What to do: Every record below, from first to last, should be copied exactly; leave the pictures out.

Extracted information START

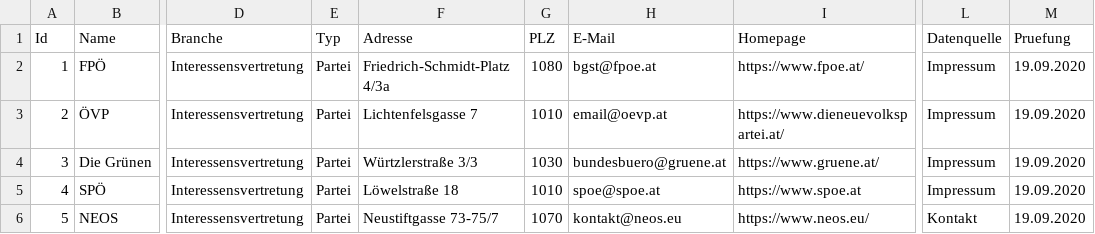
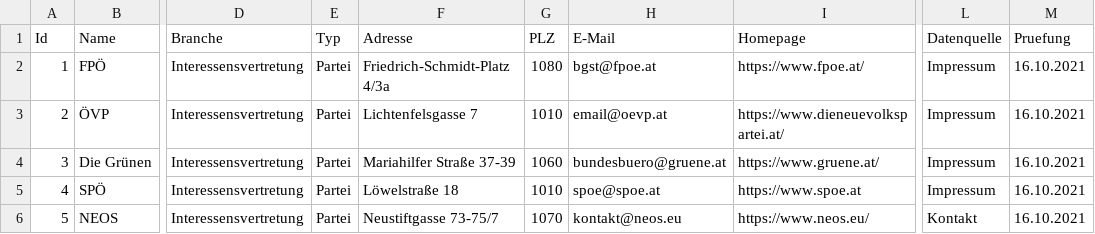
Before and after one commit to cyber-perikarp/auskunftsbegehren_at_adressen, a CSV file: bund/parteien.csv, drawn as a sheet; only a part is shown, gaps mark what is left out; the diff names each change by its address in the sheet, - before the commit and + after, or states it on an @@ line.

Commit message:
parteien

```diff
--- a/bund/parteien.csv
+++ b/bund/parteien.csv
-M2:M6 (Pruefung): 19.09.2020
+M2:M6 (Pruefung): 16.10.2021
-F4 (Adresse): Würtzlerstraße 3/3
+F4 (Adresse): Mariahilfer Straße 37-39
-G4 (PLZ): 1030
+G4 (PLZ): 1060
```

Extracted information END

Written solution:
Before and after one commit to cyber-perikarp/auskunftsbegehren_at_adressen, a CSV file: bund/parteien.csv, drawn as a sheet; only a part is shown, gaps mark what is left out; the diff names each change by its address in the sheet, - before the commit and + after, or states it on an @@ line.

Commit message:
parteien

```diff
--- a/bund/parteien.csv
+++ b/bund/parteien.csv
-M2:M6 (Pruefung): 19.09.2020
+M2:M6 (Pruefung): 16.10.2021
-F4 (Adresse): Würtzlerstraße 3/3
+F4 (Adresse): Mariahilfer Straße 37-39
-G4 (PLZ): 1030
+G4 (PLZ): 1060
```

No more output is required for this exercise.